START DATASET EXTRACT

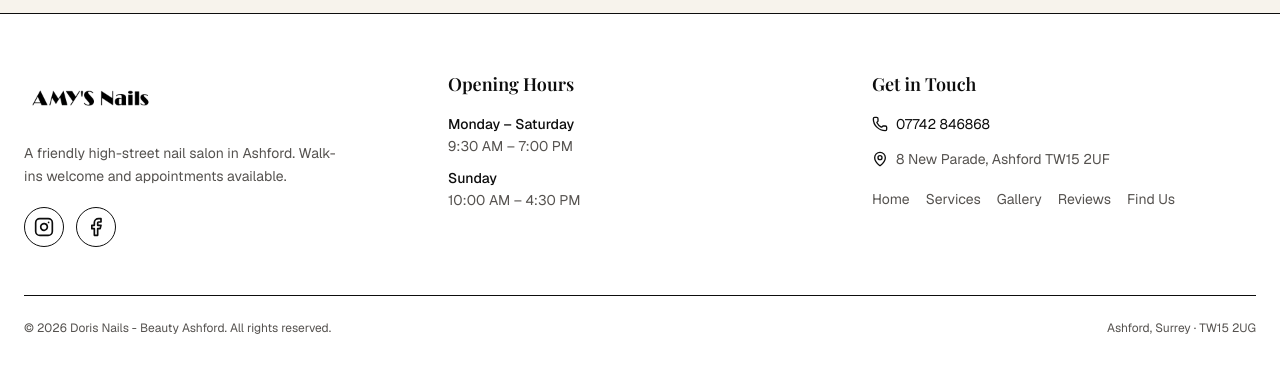
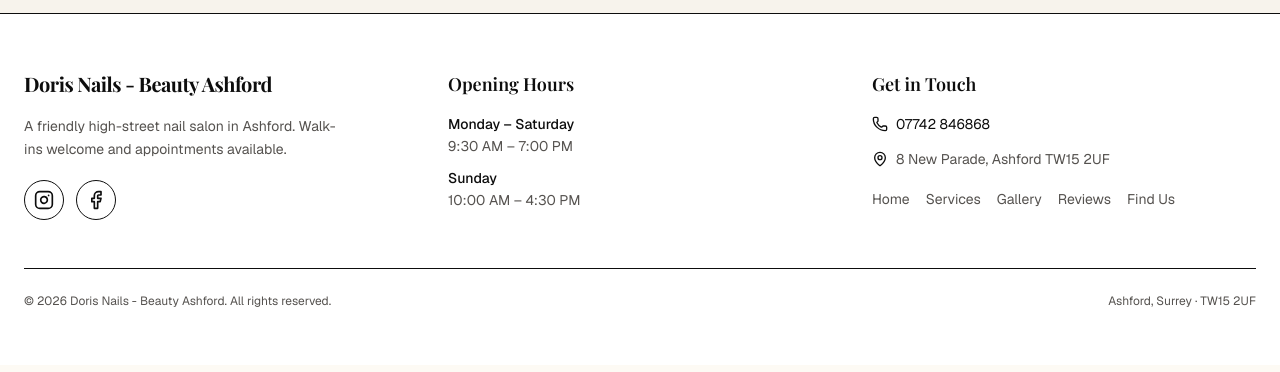
Before and after one commit to imadudxn-lgtm/Doris-Nails---Beauty-Ashford, a Next.js app: page / in a window 1280 px wide. Shown: the part 4871-5243 px from the top of the page. Built offline with nearby package versions, Linux system fonts and the light colour scheme; a web font is replaced by a local one.

Commit message:
Update site-footer.tsx

```diff
--- a/components/site-footer.tsx
+++ b/components/site-footer.tsx
@@ -1,4 +1,3 @@
-import Image from "next/image"
 import { Phone, MapPin } from "lucide-react"
 import { SALON, HOURS, NAV_LINKS } from "@/lib/salon-data"
 
@@ -25,15 +24,11 @@ export function SiteFooter() {
     <footer className="border-t border-border bg-card">
       <div className="mx-auto max-w-7xl px-4 py-14 sm:px-6">
         <div className="grid gap-10 md:grid-cols-3">
-          {/* Brand + logo */}
+          {/* Brand + logo text */}
           <div>
-            <Image
-              src="/amys-nails-logo.png"
-              alt={`${SALON.name} logo`}
-              width={260}
-              height={76}
-              className="h-14 w-auto"
-            />
+            <span className="font-serif text-xl font-bold tracking-tight text-foreground">
+              {SALON.name}
+            </span>
             <p className="mt-4 max-w-xs text-sm leading-relaxed text-muted-foreground">
               A friendly high-street nail salon in Ashford. Walk-ins welcome and
               appointments available.
@@ -112,7 +107,7 @@ export function SiteFooter() {
           <p>
             &copy; {new Date().getFullYear()} {SALON.name}. All rights reserved.
           </p>
-          <p>Ashford, Surrey · TW15 2UG</p>
+          <p>Ashford, Surrey · TW15 2UF</p>
         </div>
       </div>
     </footer>
```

END DATASET EXTRACT

▶ [WHAT THIS TASK INVOLVES]
With "text" as the word to match, copy each line of the records that has it.

▶ [RESPONSE]
+          {/* Brand + logo text */}
+            <span className="font-serif text-xl font-bold tracking-tight text-foreground">
             <p className="mt-4 max-w-xs text-sm leading-relaxed text-muted-foreground">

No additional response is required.